(Beginning of Provided entries)

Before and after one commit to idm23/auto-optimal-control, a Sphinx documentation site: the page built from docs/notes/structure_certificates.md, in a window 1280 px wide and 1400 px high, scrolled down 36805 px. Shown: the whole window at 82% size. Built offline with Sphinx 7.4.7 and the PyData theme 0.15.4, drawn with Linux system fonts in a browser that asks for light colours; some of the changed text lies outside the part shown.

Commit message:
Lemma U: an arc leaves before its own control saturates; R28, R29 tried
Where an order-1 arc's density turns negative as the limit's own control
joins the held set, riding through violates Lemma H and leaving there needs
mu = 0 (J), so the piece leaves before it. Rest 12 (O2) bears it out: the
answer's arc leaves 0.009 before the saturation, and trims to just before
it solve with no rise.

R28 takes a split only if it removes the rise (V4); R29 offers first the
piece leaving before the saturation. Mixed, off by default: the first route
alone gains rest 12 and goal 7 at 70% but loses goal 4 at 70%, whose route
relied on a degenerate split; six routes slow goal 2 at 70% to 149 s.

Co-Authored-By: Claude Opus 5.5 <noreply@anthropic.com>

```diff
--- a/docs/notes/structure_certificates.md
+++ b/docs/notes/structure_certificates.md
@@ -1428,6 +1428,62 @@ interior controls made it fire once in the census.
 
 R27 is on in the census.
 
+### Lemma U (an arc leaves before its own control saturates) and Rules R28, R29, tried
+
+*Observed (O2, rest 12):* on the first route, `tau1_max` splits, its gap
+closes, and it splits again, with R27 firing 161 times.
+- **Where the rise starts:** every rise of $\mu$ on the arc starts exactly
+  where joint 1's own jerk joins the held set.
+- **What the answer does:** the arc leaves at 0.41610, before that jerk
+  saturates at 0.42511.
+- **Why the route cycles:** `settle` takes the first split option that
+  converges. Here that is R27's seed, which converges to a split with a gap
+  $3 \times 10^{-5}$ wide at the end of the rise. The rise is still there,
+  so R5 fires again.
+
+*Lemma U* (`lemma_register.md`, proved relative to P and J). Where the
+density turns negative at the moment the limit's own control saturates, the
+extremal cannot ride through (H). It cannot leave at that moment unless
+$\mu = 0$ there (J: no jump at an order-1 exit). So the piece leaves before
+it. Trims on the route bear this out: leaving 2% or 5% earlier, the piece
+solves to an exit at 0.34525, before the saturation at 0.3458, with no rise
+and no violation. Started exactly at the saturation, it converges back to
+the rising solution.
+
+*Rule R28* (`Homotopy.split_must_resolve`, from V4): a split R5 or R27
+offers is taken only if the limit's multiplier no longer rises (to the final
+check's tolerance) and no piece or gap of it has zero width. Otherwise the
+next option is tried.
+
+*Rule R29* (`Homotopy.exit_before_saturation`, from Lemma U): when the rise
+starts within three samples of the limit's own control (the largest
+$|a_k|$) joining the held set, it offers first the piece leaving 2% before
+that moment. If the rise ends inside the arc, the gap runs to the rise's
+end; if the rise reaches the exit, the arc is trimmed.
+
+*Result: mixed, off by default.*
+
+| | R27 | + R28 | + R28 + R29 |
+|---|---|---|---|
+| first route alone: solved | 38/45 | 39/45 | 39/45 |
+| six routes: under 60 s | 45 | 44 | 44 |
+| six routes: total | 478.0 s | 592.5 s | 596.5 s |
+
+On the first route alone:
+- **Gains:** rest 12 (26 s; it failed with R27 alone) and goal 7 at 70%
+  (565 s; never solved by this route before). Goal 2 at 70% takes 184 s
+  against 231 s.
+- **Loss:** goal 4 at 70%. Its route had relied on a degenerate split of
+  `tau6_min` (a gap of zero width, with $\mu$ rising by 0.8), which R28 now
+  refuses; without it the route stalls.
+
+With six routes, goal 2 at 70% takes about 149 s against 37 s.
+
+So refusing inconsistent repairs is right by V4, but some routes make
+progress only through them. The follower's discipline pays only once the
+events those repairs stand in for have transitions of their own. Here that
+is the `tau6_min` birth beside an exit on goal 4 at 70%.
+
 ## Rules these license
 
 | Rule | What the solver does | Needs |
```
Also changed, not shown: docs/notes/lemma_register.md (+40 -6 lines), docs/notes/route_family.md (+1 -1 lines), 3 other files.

(End of Provided entries)

● Task objective: If a line above holds the string "starts", copy it out.

● Output:
+- **Where the rise starts:** every rise of $\mu$ on the arc starts exactly
+starts within three samples of the limit's own control (the largest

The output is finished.